Banks, central banks & commodities
Manipulation and conspiracy theories are of all times. Last year, rumors surged that 1 particular giant broker in the US was doing all within its powers to depress the price of silver by selling silver futures. And the conspiracy became complete when rumors surged this was done at the request of the FED because precious metals were becoming too much of a competitor for paper fiat money. Another conspiracy - openly voiced by a former FED governor - was that the FED in the past had supported the stock market by buying futures and ETFs whenever a negative market correction started to live a life on its own.
The latest proposition for central banks to intervene in the markets comes from a former Bank of England Monetary Policy Committee member. And this time it's a call to control inflation expectations by controling/manipulating price expectations on commodities (especially oil). Before commenting on the sense and nonsense of this, a first practical question comes to mind : how are you gonna achieve this in practice ? Andrew Sentence - now PwC - proposes 2 options :
1) A pre-emptive policy move of the central bank by raising interest rates. This is what we call "leaning against the wind" or raising rates in time beyond a level necessary to maintain price stability, this whenever an asset bubble is detected. First sober personal observation : with this generation of central bankers in the West, this policy approach option doesn't stand much of a chance.
2) Directly intervening in the commodity markets so central banks becoming buyers and sellers in future contracts on oil, gas, soybeans, pork bellies, whatever.
Now this last option is intriguing.

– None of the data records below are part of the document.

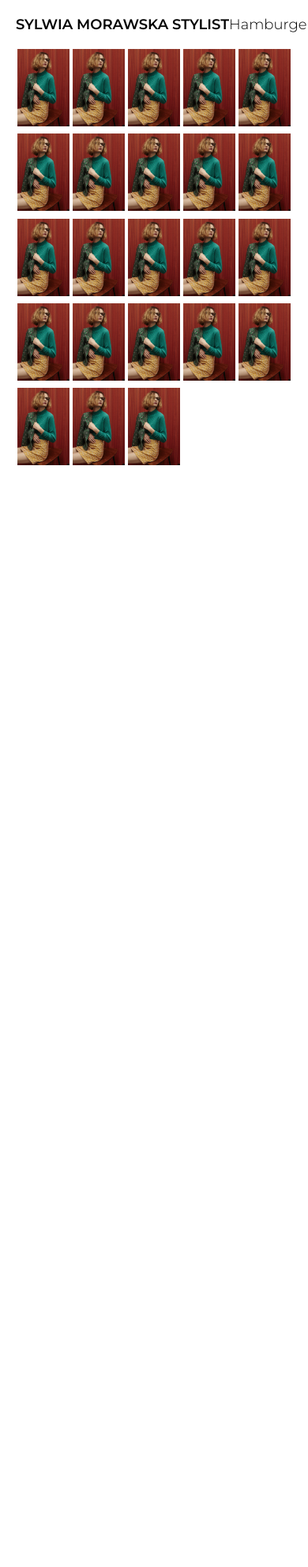
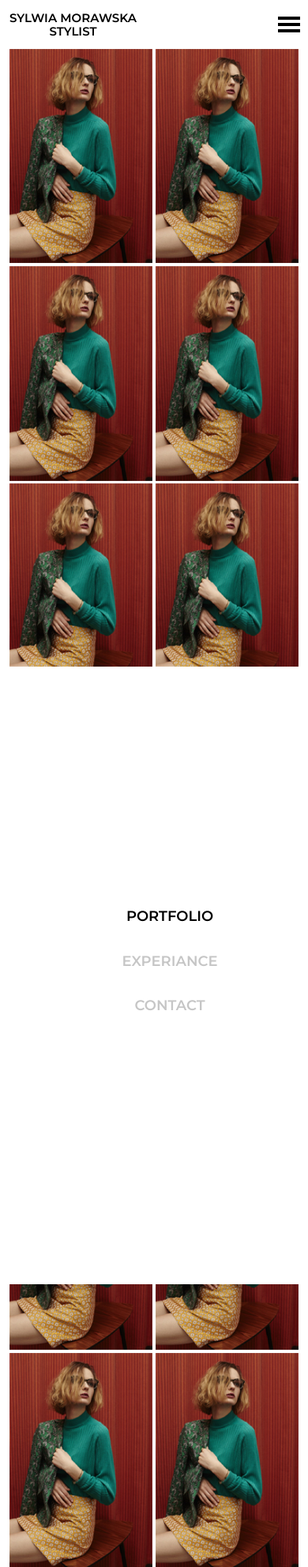
Before and after one commit to pacxiu/StylistPortfolio, a PHP site: page /index.php in a window 390 px wide. Shown: the top 1984 px of the page at 79% size. Before the commit the page ends 589 px from the top, so only its background shows below. Run offline with PHP 8.4, Linux system fonts and the light colour scheme; some libraries are stand-ins or nearby versions.

Commit message:
Add rwd to portfolio images, add hamburger menu + animation

```diff
--- a/partials/header.php
+++ b/partials/header.php
@@ -30,7 +30,7 @@
     </div>
     <nav id="menu">
       <div class="logotype-container">
-        <p class="logotype">Sylwia Morawska Stylist</p>
+        <a class="logotype" href="./index.php">Sylwia Morawska Stylist</p>
       </div>
       <ul class="menu-list">
         <li class="menu-item<?php if($pg=='index') { ?> active<?php } ?>"><a class="menu-link" href="./index.php">Portfolio</a></li>
@@ -38,6 +38,8 @@
         <li class="menu-item positioned<?php if($pg=='contact') { ?> active<?php } ?>"><a class="menu-link" href="./contact.php">Contact</a></li>
       </ul>
       <div id="menu-trigger" class="js-menu-open">
-        Hamburger
+        <span></span>
+        <span></span>
+        <span></span>
       </div>
     </nav>
--- a/source/css/main.css
+++ b/source/css/main.css
@@ -51,8 +51,8 @@
 @media screen and (max-width: 768px) {
   .full-height-container {
     width: 100%;
-    padding-left: 2rem;
-    padding-right: 2rem; } }
+    padding-left: 1rem;
+    padding-right: 1rem; } }
 
 html {
   font-size: 10px; }
@@ -201,7 +201,8 @@
   margin: 0 0.64% 1.28%;
   cursor: pointer; }
   .portfolio-item img {
-    width: 100%; }
+    width: 100%;
+    display: block; }
   .portfolio-item:hover .portfolio-hint {
     visibility: visible;
     opacity: 1; }
@@ -231,6 +232,19 @@
 @media screen and (max-width: 1366px) {
   .portfolio-item {
     width: 18.72%; } }
+
+@media screen and (max-width: 1024px) {
+  .portfolio-item {
+    width: 24%;
+    margin: 0 0.5% 1%; } }
+
+@media screen and (max-width: 609px) {
+  .portfolio-item {
+    width: 32%; } }
+
+@media screen and (max-width: 459px) {
+  .portfolio-item {
+    width: 49%; } }
 
 .project-container {
   width: 100%;
@@ -290,10 +304,45 @@
   -webkit-box-align: center;
       -ms-flex-align: center;
           align-items: center;
-  z-index: 10; }
+  z-index: 10;
+  background: #fff; }
 
 #menu-trigger {
-  display: none; }
+  display: none;
+  position: relative;
+  width: 28px;
+  height: 20px;
+  cursor: pointer; }
+  #menu-trigger span {
+    display: block;
+    position: absolute;
+    top: 0;
+    background: #000;
+    width: 100%;
+    left: 0;
+    height: 4px;
+    opacity: 1;
+    -webkit-transition: 0.3s ease-in-out;
+    transition: 0.3s ease-in-out;
+    -webkit-transform-origin: left center;
+            transform-origin: left center; }
+    #menu-trigger span:nth-child(2) {
+      top: 50%;
+      -webkit-transform: rotate(0) translateY(-50%);
+              transform: rotate(0) translateY(-50%); }
+    #menu-trigger span:nth-child(3) {
+      top: auto;
+      bottom: 0; }
+  #menu-trigger.is-open span {
+    -webkit-transform: rotateZ(45deg) translateY(-2px);
+            transform: rotateZ(45deg) translateY(-2px); }
+    #menu-trigger.is-open span:nth-child(2) {
+      opacity: 0;
+      -webkit-transform: translateX(100%);
+              transform: translateX(100%); }
+    #menu-trigger.is-open span:nth-child(3) {
+      -webkit-transform: rotateZ(-45deg) translateY(2px);
+              transform: rotateZ(-45deg) translateY(2px); }
 
 .menu-list {
   display: -webkit-box;
@@ -341,6 +390,7 @@
     display: block; }
 
 .logotype {
+  display: block;
   text-transform: uppercase;
   -webkit-transform: rotateZ(-90deg);
           transform: rotateZ(-90deg);
@@ -363,7 +413,7 @@
 
 @media screen and (max-width: 768px) {
   #menu {
-    padding: 0 2rem;
+    padding: 0 1rem;
     -webkit-box-pack: justify;
         -ms-flex-pack: justify;
             justify-content: space-between; }
@@ -374,6 +424,10 @@
   .logotype, .positioned .menu-link {
     -webkit-transform: none;
             transform: none; }
+  .logotype {
+    font-size: 1.5rem;
+    white-space: normal;
+    max-width: 11em; }
   .menu-list {
     background: #fff;
     position: fixed;
--- a/source/js/app.js
+++ b/source/js/app.js
@@ -4,7 +4,8 @@
     var mobileMenu = $('.menu-list')
 
     menuTrigger.on('click', function() {
-      mobileMenu.toggleClass('is-open')
+      mobileMenu.toggleClass('is-open');
+      menuTrigger.toggleClass('is-open');
     })
   }
 
--- a/source/sass/layout/_grid.sass
+++ b/source/sass/layout/_grid.sass
@@ -24,5 +24,5 @@
 @media #{$mobile-media}
   .full-height-container
     width: 100%
-    padding-left: 2rem
-    padding-right: 2rem
+    padding-left: 1rem
+    padding-right: 1rem
--- a/source/sass/modules/_header.sass
+++ b/source/sass/modules/_header.sass
@@ -24,9 +24,45 @@
   display: flex
   align-items: center
   z-index: 10
+  background: #fff
 
 #menu-trigger
   display: none
+  position: relative
+  width: 28px
+  height: 20px
+  cursor: pointer
+
+  span
+    display: block
+    position: absolute
+    top: 0
+    background: #000
+    width: 100%
+    left: 0
+    height: 4px
+    opacity: 1
+    transition: 0.3s ease-in-out
+    transform-origin: left center
+
+    &:nth-child(2)
+      top: 50%;
+      transform: rotate(0) translateY(-50%)
+
+    &:nth-child(3)
+      top: auto
+      bottom: 0
+
+  &.is-open
+    span
+      transform: rotateZ(45deg) translateY(-2px)
+
+      &:nth-child(2)
+        opacity: 0
+        transform: translateX(100%)
+
+      &:nth-child(3)
+        transform: rotateZ(-45deg) translateY(2px)
 
 .menu-list
   display: flex
@@ -65,6 +101,7 @@
     display: block
 
 .logotype
+  display: block
   text-transform: uppercase
   transform: rotateZ(-90deg)
   text-align: center
@@ -88,7 +125,7 @@
 
 @media #{$mobile-media}
   #menu
-    padding: 0 2rem
+    padding: 0 1rem
     justify-content: space-between
 
   .logotype-container, .positioned
@@ -98,6 +135,11 @@
 
   .logotype, .positioned .menu-link
     transform: none
+
+  .logotype
+    font-size: 1.5rem
+    white-space: normal
+    max-width: 11em
 
   .menu-list
     background: #fff
--- a/source/sass/sites/_portfolio.sass
+++ b/source/sass/sites/_portfolio.sass
@@ -16,6 +16,7 @@
 
   img
     width: 100%
+    display: block
 
   &:hover
     .portfolio-hint
@@ -45,3 +46,16 @@
 @media screen and (max-width: 1366px)
   .portfolio-item
     width: 18.72%
+
+@media #{$tablet-media}
+  .portfolio-item
+    width: 24%
+    margin: 0 0.5% 1%
+
+@media screen and (max-width: 609px)
+  .portfolio-item
+    width: 32%
+
+@media screen and (max-width: 459px)
+  .portfolio-item
+    width: 49%
```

It also implies that the central bank should start with an inventory of commodities otherwise it would be outright selling naked contracts, or, selling commodity futures without having the underlying commodity in position when it attempts to depress prices. And to that extend this initiative is quite useless at present. Because it has been brought forward of course in order to stabilize the stagflationary forces of upward accelerating commodity prices. Buying inventory now only would make matters worse. To conclude : First central banks make an historic effort to avoid deflation and feed a healthy inflation expectation by printing and setting interest rates at virtually zero on a global scale. Then they realize they create the wrong inflation along the way. The solution would then be to set up a huge trading desk in commodities at the central bank. A central bank really becoming a grocery shop where you can trade all kinds of stuff : paper money, foreign currency, real estate, paper debt under all forms from AAA to junk, and last but not least food, orange juice, metals and energy !
Over now to financial innovation, private banks and commodities. Apparently there is a problem for banks to continue to fund loans for commodity trading houses. Or as a senior loan officer states : "our balance sheet can't move up at the pace as commodity prices increase. Nor do banks have sufficient access to the USD market to find the money". Commodity trade financing is indeed a large business with an estimated annual turnover of some 1500 bio USD. The big houses such as Glencore are not as such in trouble in finding the money to pre-finance deals, but apparently the smaller players are suffering from some kind of credit crunch.
So two major European financial players have come up with the following solution : a CCLO or a collateralized commodity loan obligation. This is briefly a loan multiplier at work : you grant a loan, you package it as if it is a bond and sell it to institutional investors : credit risk eliminated from the bank balance sheet and the process of granting new loans can start all over again with the money received from the sale to investors. And it's rock solid because in the world of commodity loans, hardly any default occurs, dixit a senior metals and oils trader at Trafigura. SocGen and BNP are envisaging to launch these covered bonds before year end. Nothing really rocket science exciting stuff but I just wonder:
1) How are rating agencies going to assess these kind of products in view of their past experience with rating covered bonds in real estate and other so-called "rock solid" stuff ?
2) Doesn't make much sense for central banks to lean against the wind or start trading in commodities if private banks on the other hand invent credit multipliers on the same underlying assets.